Lee and I went out painting and photographing every chance we had. If we saw clouds forming around noon we'd head out to do some "image" hunting and stay out until almost dark. I consider myself very fortunate if I can make even one truly memorable photograph in a year. Even one from one of our trips to Italy is cause for celebration. Critics say that Ansel Adams made somewhere around 20 "truly great" images in his lifetime. I've been chasing that goal all my life.
We went to this spot on two consecutive evenings. I had photographed here many years ago and I remembered the exact place. It's in Castelmuzio a small hill town not far from Pienza. It has an incredible view over the Val d'Orcia which was made a protected UNESCO World Heritage Site in 2002. The views and weather of the Val d'Orcia are dominated by the 1,738 meter (5,702 ft) extinct volcano of Monte Amiata. Brunello wine exists thanks mostly to the weather that is created by this peak that dominates the skyline.
I made a nice image the evening before but thought I could do better, so we went again and waited. And waited. We were just about to leave when the light started coming under the clouds from the west. Most to the weather passed us to the west, but not all. Monte Amiata is enveloped in the clouds on the left skyline. And yes, the green wheat fields really were this green and the clouds really were this ominous blue-gray color. Santa'Anna in Camprena is on the left skyline. Ansel Adams use to say, "Fortune favors the prepared." This was one of those cases.

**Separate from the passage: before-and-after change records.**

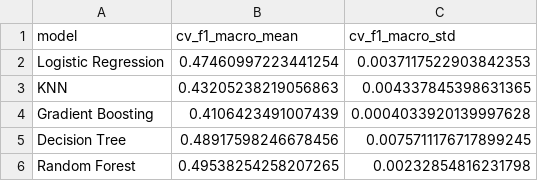
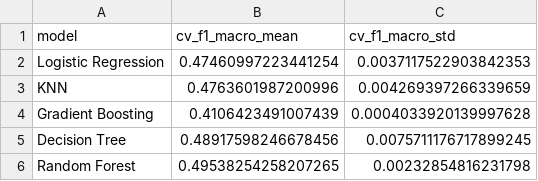
Before and after one commit to MilanBorovina/sausau_projekat, a CSV file: results/metrics/cross_validation_results.csv, drawn as a sheet.

```diff
--- a/results/metrics/cross_validation_results.csv
+++ b/results/metrics/cross_validation_results.csv
@@ -2,3 +2,3 @@ model,cv_f1_macro_mean,cv_f1_macro_std
 Logistic Regression,0.47460997223441254,0.0037117522903842353
-KNN,0.43205238219056863,0.004337845398631365
+KNN,0.4763601987200996,0.004269397266339659
 Gradient Boosting,0.4106423491007439,0.0004033920139997628
```
Also changed, not shown: results/metrics/model_comparison.csv, results/metrics/validation_model_comparison.csv, 4 other files.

My measure of success when I make a photo is in how the photo makes you feel when you see it. This photo makes me feel the sense of awe and amazement I felt the moment I pressed the shutter. I hope it makes you feel the same way.